According to Mason, the production values are excellent and the special effects are something else again. In the trade magazines they've been compared to the effects in 2001.

The program costs run about $275,000 per episode, high by British standards and expensive even by U.S. standards.

Individual station managers are evidently ecstatic about the show and its effects and wonder why one of the networks didn't pick it up.

Instead the show is in syndication, available to any station manager who wants to pay the price and the price is evidently pretty high so it will be used as a prime-time lead-in.

One thing about the show is that it gives U.S. stations something worthwhile (hopefully) for their prime-access spots. The FCC (the U.S. CRTC) gave local stations access to the prime time hours which would otherwise have been ruled by the networks.

The FCC had hoped to see good local, or at least good programs period in the local prime time slots. Instead, the stations stuck in quiz shows and re-runs. With Space: 1999 the local stations have a chance to run an expensive, network-quality series.

As for the show itself, Mason says that it is based around a space station established on the moon by a UN- type body made up of various nations.

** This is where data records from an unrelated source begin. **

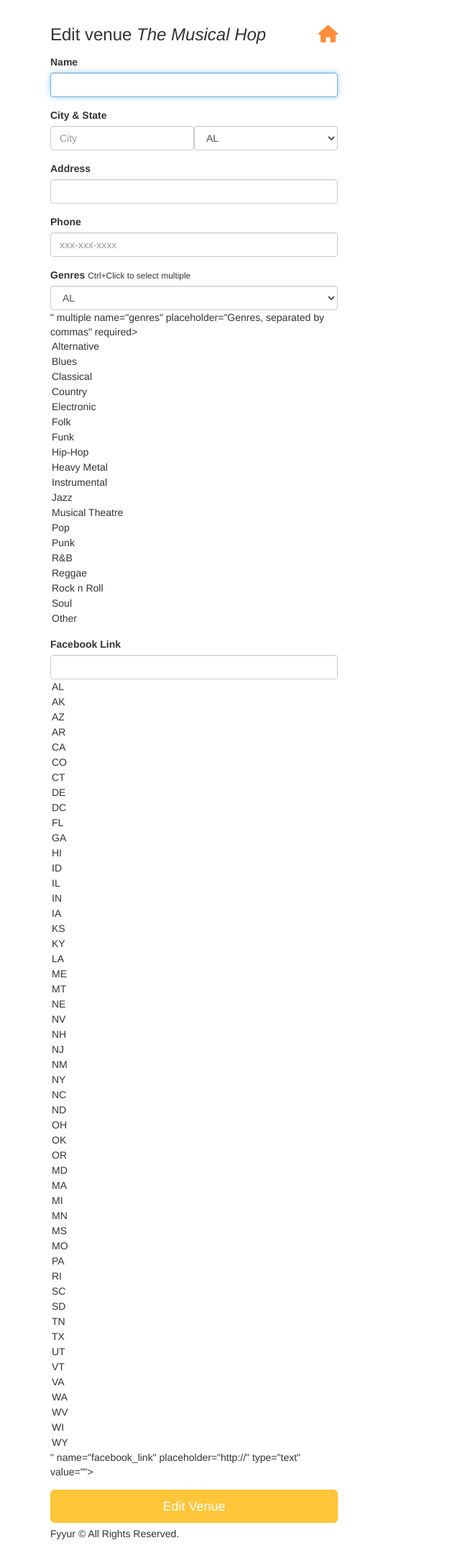
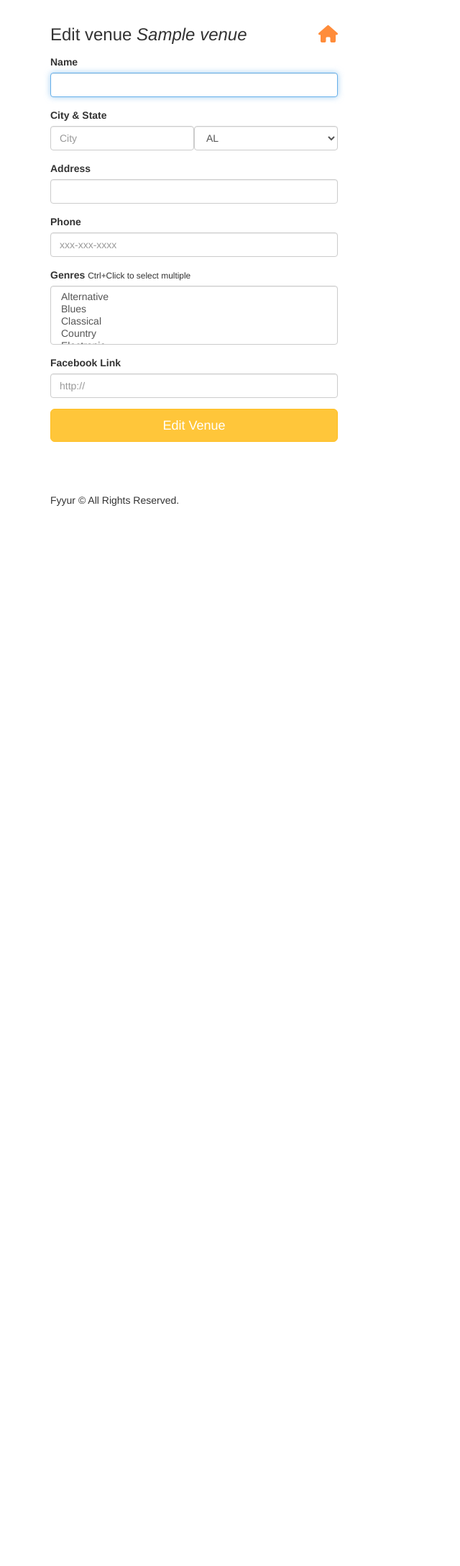
Before and after one commit to rgrishigajra/FSND-fyyur, a Flask app: page /venues/1/edit in a window 1280 px wide. Shown: the part 60-2236 px from the top of the page at 72% size, without its empty margins (0-640 px from the left). After the commit the page ends 763 px from the top, so only its background shows below. Run offline with Flask 2, Linux system fonts and the light colour scheme; tables that the repository leaves empty hold one stand-in row (values such as "Sample post"); some libraries are stand-ins or nearby versions.

Commit message:
Done with the project

```diff
--- a/starter_code/app.py
+++ b/starter_code/app.py
@@ -203,10 +203,10 @@ def search_venues():
     return render_template('pages/search_venues.html', results=response, search_term=request.form.get('search_term', ''))
 
 
-@app.route('/venues/<int:venue_id>')
+@app.route('/venues/<int:venue_id>')  # done
 def show_venue(venue_id):
     # shows the venue page with the given venue_id
-    # TODO: replace with real venue data from the venues table, using venue_id
+    # TODONE: replace with real venue data from the venues table, using venue_id
     # data1 = {
     #     "id": 1,
     #     "name": "The Musical Hop",
@@ -310,8 +310,8 @@ def show_venue(venue_id):
             Show.start_time > datetime.now()).all()
         past_shows = Show.query.filter_by(venue_id=venue_id).filter(
             Show.start_time < datetime.now()).all()
-        data['past_shows_count']=len(past_shows)
-        data['upcoming_shows_count']=len(upcoming_shows)
+        data['past_shows_count'] = len(past_shows)
+        data['upcoming_shows_count'] = len(upcoming_shows)
         for show in upcoming_shows:
             data['upcoming_shows'].append({
                 "artist_id": show.artist_id,
@@ -362,7 +362,7 @@ def create_venue_submission():
             data['seeking_talent'] = False
             data["seeking_description"] = ''
         new_venue = Venue(name=data['name'], city=data['city'], state=data['state'], address=data['address'], phone=data['phone'], image_link=data['image_link'],
-                          facebook_link=data['facebook_link'], website=data['website'], seeking_talent=data['seeking_talent'], seeking_description='', genres=data['genres'])
+                          facebook_link=data['facebook_link'], website=data['website'], seeking_talent=data['seeking_talent'], seeking_description=data['seeking_description'], genres=data['genres'])
         db.session.add(new_venue)
         db.session.commit()
         print(data, "\n was added \n")
@@ -453,140 +453,254 @@ def search_artists():
     return render_template('pages/search_artists.html', results=response, search_term=request.form.get('search_term', ''))
 
 
-@app.route('/artists/<int:artist_id>')
+@app.route('/artists/<int:artist_id>')  # done
 def show_artist(artist_id):
     # shows the venue page with the given venue_id
-    # TODO: replace with real venue data from the venues table, using venue_id
-    data1 = {
-        "id": 4,
-        "name": "Guns N Petals",
-        "genres": ["Rock n Roll"],
-        "city": "San Francisco",
-        "state": "CA",
-        "phone": "326-123-5000",
-        "website": "https://www.gunsnpetalsband.com",
-        "facebook_link": "https://www.facebook.com/GunsNPetals",
-        "seeking_venue": True,
-        "seeking_description": "Looking for shows to perform at in the San Francisco Bay Area!",
-        "image_link": "https://images.unsplash.com/photo-1549213783-8284d0336c4f?ixlib=rb-1.2.1&ixid=eyJhcHBfaWQiOjEyMDd9&auto=format&fit=crop&w=300&q=80",
-        "past_shows": [{
-            "venue_id": 1,
-            "venue_name": "The Musical Hop",
-            "venue_image_link": "https://images.unsplash.com/photo-1543900694-133f37abaaa5?ixlib=rb-1.2.1&ixid=eyJhcHBfaWQiOjEyMDd9&auto=format&fit=crop&w=400&q=60",
-            "start_time": "2019-05-21T21:30:00.000Z"
-        }],
-        "upcoming_shows": [],
-        "past_shows_count": 1,
-        "upcoming_shows_count": 0,
-    }
-    data2 = {
-        "id": 5,
-        "name": "Matt Quevedo",
-        "genres": ["Jazz"],
-        "city": "New York",
-        "state": "NY",
-        "phone": "300-400-5000",
-        "facebook_link": "https://www.facebook.com/mattquevedo923251523",
-        "seeking_venue": False,
-        "image_link": "https://images.unsplash.com/photo-1495223153807-b916f75de8c5?ixlib=rb-1.2.1&ixid=eyJhcHBfaWQiOjEyMDd9&auto=format&fit=crop&w=334&q=80",
-        "past_shows": [{
-            "venue_id": 3,
-            "venue_name": "Park Square Live Music & Coffee",
-            "venue_image_link": "https://images.unsplash.com/photo-1485686531765-ba63b07845a7?ixlib=rb-1.2.1&ixid=eyJhcHBfaWQiOjEyMDd9&auto=format&fit=crop&w=747&q=80",
-            "start_time": "2019-06-15T23:00:00.000Z"
-        }],
-        "upcoming_shows": [],
-        "past_shows_count": 1,
-        "upcoming_shows_count": 0,
-    }
-    data3 = {
-        "id": 6,
-        "name": "The Wild Sax Band",
-        "genres": ["Jazz", "Classical"],
-        "city": "San Francisco",
-        "state": "CA",
-        "phone": "432-325-5432",
-        "seeking_venue": False,
-        "image_link": "https://images.unsplash.com/photo-1558369981-f9ca78462e61?ixlib=rb-1.2.1&ixid=eyJhcHBfaWQiOjEyMDd9&auto=format&fit=crop&w=794&q=80",
-        "past_shows": [],
-        "upcoming_shows": [{
-            "venue_id": 3,
-            "venue_name": "Park Square Live Music & Coffee",
-            "venue_image_link": "https://images.unsplash.com/photo-1485686531765-ba63b07845a7?ixlib=rb-1.2.1&ixid=eyJhcHBfaWQiOjEyMDd9&auto=format&fit=crop&w=747&q=80",
-            "start_time": "2035-04-01T20:00:00.000Z"
-        }, {
-            "venue_id": 3,
-            "venue_name": "Park Square Live Music & Coffee",
-            "venue_image_link": "https://images.unsplash.com/photo-1485686531765-ba63b07845a7?ixlib=rb-1.2.1&ixid=eyJhcHBfaWQiOjEyMDd9&auto=format&fit=crop&w=747&q=80",
-            "start_time": "2035-04-08T20:00:00.000Z"
-        }, {
-            "venue_id": 3,
-            "venue_name": "Park Square Live Music & Coffee",
-            "venue_image_link": "https://images.unsplash.com/photo-1485686531765-ba63b07845a7?ixlib=rb-1.2.1&ixid=eyJhcHBfaWQiOjEyMDd9&auto=format&fit=crop&w=747&q=80",
-            "start_time": "2035-04-15T20:00:00.000Z"
-        }],
-        "past_shows_count": 0,
-        "upcoming_shows_count": 3,
-    }
-    data = list(filter(lambda d: d['id'] ==
-                       artist_id, [data1, data2, data3]))[0]
+    # TODONE: replace with real venue data from the venues table, using venue_id
+    # data1 = {
+    #     "id": 4,
+    #     "name": "Guns N Petals",
+    #     "genres": ["Rock n Roll"],
+    #     "city": "San Francisco",
+    #     "state": "CA",
+    #     "phone": "326-123-5000",
+    #     "website": "https://www.gunsnpetalsband.com",
+    #     "facebook_link": "https://www.facebook.com/GunsNPetals",
+    #     "seeking_venue": True,
+    #     "seeking_description": "Looking for shows to perform at in the San Francisco Bay Area!",
+    #     "image_link": "https://images.unsplash.com/photo-1549213783-8284d0336c4f?ixlib=rb-1.2.1&ixid=eyJhcHBfaWQiOjEyMDd9&auto=format&fit=crop&w=300&q=80",
+    #     "past_shows": [{
+    #         "venue_id": 1,
+    #         "venue_name": "The Musical Hop",
+    #         "venue_image_link": "https://images.unsplash.com/photo-1543900694-133f37abaaa5?ixlib=rb-1.2.1&ixid=eyJhcHBfaWQiOjEyMDd9&auto=format&fit=crop&w=400&q=60",
+    #         "start_time": "2019-05-21T21:30:00.000Z"
+    #     }],
+    #     "upcoming_shows": [],
+    #     "past_shows_count": 1,
+    #     "upcoming_shows_count": 0,
+    # }
+    # data2 = {
+    #     "id": 5,
+    #     "name": "Matt Quevedo",
+    #     "genres": ["Jazz"],
+    #     "city": "New York",
+    #     "state": "NY",
+    #     "phone": "300-400-5000",
+    #     "facebook_link": "https://www.facebook.com/mattquevedo923251523",
+    #     "seeking_venue": False,
+    #     "image_link": "https://images.unsplash.com/photo-1495223153807-b916f75de8c5?ixlib=rb-1.2.1&ixid=eyJhcHBfaWQiOjEyMDd9&auto=format&fit=crop&w=334&q=80",
+    #     "past_shows": [{
+    #         "venue_id": 3,
+    #         "venue_name": "Park Square Live Music & Coffee",
+    #         "venue_image_link": "https://images.unsplash.com/photo-1485686531765-ba63b07845a7?ixlib=rb-1.2.1&ixid=eyJhcHBfaWQiOjEyMDd9&auto=format&fit=crop&w=747&q=80",
+    #         "start_time": "2019-06-15T23:00:00.000Z"
+    #     }],
+    #     "upcoming_shows": [],
+    #     "past_shows_count": 1,
+    #     "upcoming_shows_count": 0,
+    # }
+    # data3 = {
+    #     "id": 6,
+    #     "name": "The Wild Sax Band",
+    #     "genres": ["Jazz", "Classical"],
+    #     "city": "San Francisco",
+    #     "state": "CA",
+    #     "phone": "432-325-5432",
+    #     "seeking_venue": False,
+    #     "image_link": "https://images.unsplash.com/photo-1558369981-f9ca78462e61?ixlib=rb-1.2.1&ixid=eyJhcHBfaWQiOjEyMDd9&auto=format&fit=crop&w=794&q=80",
+    #     "past_shows": [],
+    #     "upcoming_shows": [{
+    #         "venue_id": 3,
+    #         "venue_name": "Park Square Live Music & Coffee",
+    #         "venue_image_link": "https://images.unsplash.com/photo-1485686531765-ba63b07845a7?ixlib=rb-1.2.1&ixid=eyJhcHBfaWQiOjEyMDd9&auto=format&fit=crop&w=747&q=80",
+    #         "start_time": "2035-04-01T20:00:00.000Z"
+    #     }, {
+    #         "venue_id": 3,
+    #         "venue_name": "Park Square Live Music & Coffee",
+    #         "venue_image_link": "https://images.unsplash.com/photo-1485686531765-ba63b07845a7?ixlib=rb-1.2.1&ixid=eyJhcHBfaWQiOjEyMDd9&auto=format&fit=crop&w=747&q=80",
+    #         "start_time": "2035-04-08T20:00:00.000Z"
+    #     }, {
+    #         "venue_id": 3,
+    #         "venue_name": "Park Square Live Music & Coffee",
+    #         "venue_image_link": "https://images.unsplash.com/photo-1485686531765-ba63b07845a7?ixlib=rb-1.2.1&ixid=eyJhcHBfaWQiOjEyMDd9&auto=format&fit=crop&w=747&q=80",
+    #         "start_time": "2035-04-15T20:00:00.000Z"
+    #     }],
+    #     "past_shows_count": 0,
+    #     "upcoming_shows_count": 3,
+    # }
+    # data = list(filter(lambda d: d['id'] ==
+    #                    artist_id, [data1, data2, data3]))[0]
+    data = {}
+    print("\n\nArtist page hit:\n\n")
+    try:
+        artist = Artist.query.get(artist_id)
+        print(artist)
+        data["id"] = artist.id
+        data["name"] = artist.name
+        data["genres"] = artist.genres.split(',')
+        data["city"] = artist.city
+        data["state"] = artist.state
+        data["phone"] = artist.phone
+        data["website"] = artist.website
+        data["facebook_link"] = artist.facebook_link
+        data["seeking_talent"] = artist.seeking_talent
+        if artist.seeking_talent:
+            data["seeking_description"] = artist.seeking_description
+        data["image_link"] = artist.image_link
+        data["past_shows"] = []
+        data['upcoming_shows'] = []
+        upcoming_shows = Show.query.filter_by(artist_id=artist_id).filter(
+            Show.start_time > datetime.now()).all()
+        past_shows = Show.query.filter_by(artist_id=artist_id).filter(
+            Show.start_time < datetime.now()).all()
+        data['past_shows_count'] = len(past_shows)
+        data['upcoming_shows_count'] = len(upcoming_shows)
+        for show in upcoming_shows:
+            data['upcoming_shows'].append({
+                "venue_id": show.venue_id,
+                "venue_name": show.venue.name,
+                "venue_image_link": show.venue.image_link,
+                "start_time": show.start_time.strftime('%Y-%m-%d %H:%M:%S')
+            })
+        for show in past_shows:
+            data['past_shows'].append({
+                "venue_id": show.venue_id,
+                "venue_name": show.venue.name,
+                "venue_image_link": show.venue.image_link,
+                "start_time": show.start_time.strftime('%Y-%m-%d %H:%M:%S')
+            })
+        print(data)
+    except:
+        print(sys.exc_info())
     return render_template('pages/show_artist.html', artist=data)
 
 #  Update
 #  ----------------------------------------------------------------
-@app.route('/artists/<int:artist_id>/edit', methods=['GET'])
+@app.route('/artists/<int:artist_id>/edit', methods=['GET'])  # done
 def edit_artist(artist_id):
     form = ArtistForm()
-    artist = {
-        "id": 4,
-        "name": "Guns N Petals",
-        "genres": ["Rock n Roll"],
-        "city": "San Francisco",
-        "state": "CA",
-        "phone": "326-123-5000",
-        "website": "https://www.gunsnpetalsband.com",
-        "facebook_link": "https://www.facebook.com/GunsNPetals",
-        "seeking_venue": True,
-        "seeking_description": "Looking for shows to perform at in the San Francisco Bay Area!",
-        "image_link": "https://images.unsplash.com/photo-1549213783-8284d0336c4f?ixlib=rb-1.2.1&ixid=eyJhcHBfaWQiOjEyMDd9&auto=format&fit=crop&w=300&q=80"
-    }
-    # TODO: populate form with fields from artist with ID <artist_id>
-    return render_template('forms/edit_artist.html', form=form, artist=artist)
+    # artist = {
+    #     "id": 4,
+    #     "name": "Guns N Petals",
+    #     "genres": ["Rock n Roll"],
+    #     "city": "San Francisco",
+    #     "state": "CA",
+    #     "phone": "326-123-5000",
+    #     "website": "https://www.gunsnpetalsband.com",
+    #     "facebook_link": "https://www.facebook.com/GunsNPetals",
+    #     "seeking_venue": True,
+    #     "seeking_description": "Looking for shows to perform at in the San Francisco Bay Area!",
+    #     "image_link": "https://images.unsplash.com/photo-1549213783-8284d0336c4f?ixlib=rb-1.2.1&ixid=eyJhcHBfaWQiOjEyMDd9&auto=format&fit=crop&w=300&q=80"
+    # }
+    # TODONE: populate form with fields from artist with ID <artist_id>
+    print('\n\nEdit artist page hit:\n\n')
+    data = {}
+    try:
+        artist = Artist.query.get(artist_id)
+        print(artist)
+        data["id"] = artist.id
+        data["name"] = artist.name
+        data["genres"] = artist.genres.split(',')
+        data["city"] = artist.city
+        data["state"] = artist.state
+        data["phone"] = artist.phone
+        data["website"] = artist.website
+        data["facebook_link"] = artist.facebook_link
+        data["seeking_talent"] = artist.seeking_talent
+        if artist.seeking_talent:
+            data["seeking_description"] = artist.seeking_description
+        data["image_link"] = artist.image_link
+    except:
+        print(sys.exc_info())
+    return render_template('forms/edit_artist.html', form=form, artist=data)
 
 
-@app.route('/artists/<int:artist_id>/edit', methods=['POST'])
+@app.route('/artists/<int:artist_id>/edit', methods=['POST'])  # done
 def edit_artist_submission(artist_id):
-    # TODO: take values from the form submitted, and update existing
+    # TODONE: take values from the form submitted, and update existing
     # artist record with ID <artist_id> using the new attributes
-
+    print('\n\nEdit artist page sumbited:\n\n')
+    data = {}
+    req_dic = dict(request.form.lists())
+    try:
+        artist = Artist.query.get(artist_id)
+        print(artist)
+        artist.name = request.form['name']
+        artist.city = request.form['city']
+        artist.state = request.form['state']
+        artist.phone = request.form['phone']
+        artist.facebook_link = request.form['facebook_link']
+        data['genres'] = ",".join(req_dic['genres'])
+        db.session.commit()
+        print(artist)
+    except:
+        print(sys.exc_info())
+        db.session.rollback()
     return redirect(url_for('show_artist', artist_id=artist_id))
 
 
-@app.route('/venues/<int:venue_id>/edit', methods=['GET'])
+@app.route('/venues/<int:venue_id>/edit', methods=['GET'])  # done
 def edit_venue(venue_id):
     form = VenueForm()
-    venue = {
-        "id": 1,
-        "name": "The Musical Hop",
-        "genres": ["Jazz", "Reggae", "Swing", "Classical", "Folk"],
-        "address": "1015 Folsom Street",
-        "city": "San Francisco",
-        "state": "CA",
-        "phone": "123-123-1234",
-        "website": "https://www.themusicalhop.com",
-        "facebook_link": "https://www.facebook.com/TheMusicalHop",
-        "seeking_talent": True,
-        "seeking_description": "We are on the lookout for a local artist to play every two weeks. Please call us.",
-        "image_link": "https://images.unsplash.com/photo-1543900694-133f37abaaa5?ixlib=rb-1.2.1&ixid=eyJhcHBfaWQiOjEyMDd9&auto=format&fit=crop&w=400&q=60"
-    }
-    # TODO: populate form with values from venue with ID <venue_id>
-    return render_template('forms/edit_venue.html', form=form, venue=venue)
+    # venue = {
+    #     "id": 1,
+    #     "name": "The Musical Hop",
+    #     "genres": ["Jazz", "Reggae", "Swing", "Classical", "Folk"],
+    #     "address": "1015 Folsom Street",
+    #     "city": "San Francisco",
+    #     "state": "CA",
+    #     "phone": "123-123-1234",
+    #     "website": "https://www.themusicalhop.com",
+    #     "facebook_link": "https://www.facebook.com/TheMusicalHop",
+    #     "seeking_talent": True,
+    #     "seeking_description": "We are on the lookout for a local artist to play every two weeks. Please call us.",
+    #     "image_link": "https://images.unsplash.com/photo-1543900694-133f37abaaa5?ixlib=rb-1.2.1&ixid=eyJhcHBfaWQiOjEyMDd9&auto=format&fit=crop&w=400&q=60"
+    # }
+    print("\n\nVenue edit page hit:\n\n", venue_id)
+    data = {}
+    try:
+        venue = Venue.query.get(venue_id)
+        print(venue)
+        data["id"] = venue.id
+        data["name"] = venue.name
+        data["genres"] = venue.genres.split(',')
+        data["address"] = venue.address
+        data["city"] = venue.city
+        data["state"] = venue.state
+        data["phone"] = venue.phone
+        data["website"] = venue.website
+        data["facebook_link"] = venue.facebook_link
+        data["seeking_talent"] = venue.seeking_talent
+        if venue.seeking_talent:
+            data["seeking_description"] = venue.seeking_description
+        data["image_link"] = venue.image_link
+    except:
+        print(sys.exc_info())
+    # TODONE: populate form with values from venue with ID <venue_id>
+    return render_template('forms/edit_venue.html', form=form, venue=data)
 
 
-@app.route('/venues/<int:venue_id>/edit', methods=['POST'])
+@app.route('/venues/<int:venue_id>/edit', methods=['POST'])  # done
 def edit_venue_submission(venue_id):
-    # TODO: take values from the form submitted, and update existing
+    # TODONE: take values from the form submitted, and update existing
     # venue record with ID <venue_id> using the new attributes
+    print('\n\nEdit venue page sumbited:\n\n')
+    data = {}
+    req_dic = dict(request.form.lists())
+    try:
+        venue = Venue.query.get(venue_id)
+        print(venue)
+        venue.name = request.form['name']
+        venue.city = request.form['city']
+        venue.state = request.form['state']
+        venue.phone = request.form['phone']
+        venue.facebook_link = request.form['facebook_link']
+        data['genres'] = ",".join(req_dic['genres'])
+        db.session.commit()
+        print(venue)
+    except:
+        print(sys.exc_info())
+        db.session.rollback()
     return redirect(url_for('show_venue', venue_id=venue_id))
 
 #  Create Artist
--- a/starter_code/forms.py
+++ b/starter_code/forms.py
@@ -179,4 +179,4 @@ class ArtistForm(Form):
     )
 
 
-# TODO IMPLEMENT NEW ARTIST FORM AND NEW SHOW FORM
+# TODONE IMPLEMENT NEW ARTIST FORM AND NEW SHOW FORM
--- a/starter_code/templates/forms/edit_artist.html
+++ b/starter_code/templates/forms/edit_artist.html
@@ -26,11 +26,11 @@
       <div class="form-group">
         <label for="genres">Genres</label>
         <small>Ctrl+Click to select multiple</small>
-        {{ form.genres(class_ = 'form-control', placeholder='Genres, separated by commas', id=form.state, autofocus = true) }}
+        {{ form.genres(class_ = 'form-control', placeholder='Genres, separated by commas', id=form.genre, autofocus = true) }}
       </div>
       <div class="form-group">
           <label for="genres">Facebook Link</label>
-          {{ form.facebook_link(class_ = 'form-control', placeholder='http://', id=form.state, autofocus = true) }}
+          {{ form.facebook_link(class_ = 'form-control', placeholder='http://', autofocus = true) }}
         </div>
       <input type="submit" value="Edit Artist" class="btn btn-primary btn-lg btn-block">
     </form>
--- a/starter_code/templates/forms/edit_venue.html
+++ b/starter_code/templates/forms/edit_venue.html
@@ -30,11 +30,11 @@
       <div class="form-group">
         <label for="genres">Genres</label>
         <small>Ctrl+Click to select multiple</small>
-        {{ form.genres(class_ = 'form-control', placeholder='Genres, separated by commas', id=form.state, autofocus = true) }}
+        {{ form.genres(class_ = 'form-control', placeholder='Genres, separated by commas', id=form.genre, autofocus = true) }}
       </div>
       <div class="form-group">
           <label for="genres">Facebook Link</label>
-          {{ form.facebook_link(class_ = 'form-control', placeholder='http://', id=form.state, autofocus = true) }}
+          {{ form.facebook_link(class_ = 'form-control', placeholder='http://', autofocus = true) }}
         </div>
       <input type="submit" value="Edit Venue" class="btn btn-primary btn-lg btn-block">
     </form>
```
Also changed, not shown: 1 other file.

One of the things the station and personnel do is dispose of radio-active waste from earth reactors. (This is an interesting point because there is a problem in disposing of such waste) They dump this stuff on the dark side of the moon, supposedly ridding earth of a bad problem. Some is dumped on the surface but most is encased in concrete and buried.

However (there always is a "however", isn't there), something happens and the buried stuff goes critical and explodes. In response to one or other of Newton's Laws - every action has an equal and opposite reaction especially when called for by the script - the explosion pushes old Luna out of orbit and it goes chasing merrily through the solar system.

This would play havoc with earth, since the moon has something or other to do with tides. It would also play havoc with Tin Pan Alley, whose writers would no longer have anything to rhyme with June.

But you must admit that a travelling moon makes a rather impressive space ship, and the heroes of Space: 1999 evidently use the moon as one.

Mason feels the program has been intelligently done and beautifully constructed although he does say that the acting in the pilot is not all that great. He blames this, however, on the amount of expository material which must be thrown at the audience In order to clue the viewer into the deal.

I await the program with happy hope. Now if the CRTC will only come through, we're in.


As a footnote to Space: 1999, there is one hitch: Metro-Goldwyn-Mayer Inc. recently filed a suit in United States Superior Court asking $1 million in damages against the producer and distributors of the show. MGM alleges that the title is too close to that of its movie 2001: A Space Odyssey, and constitutes a misappropriation of property rights.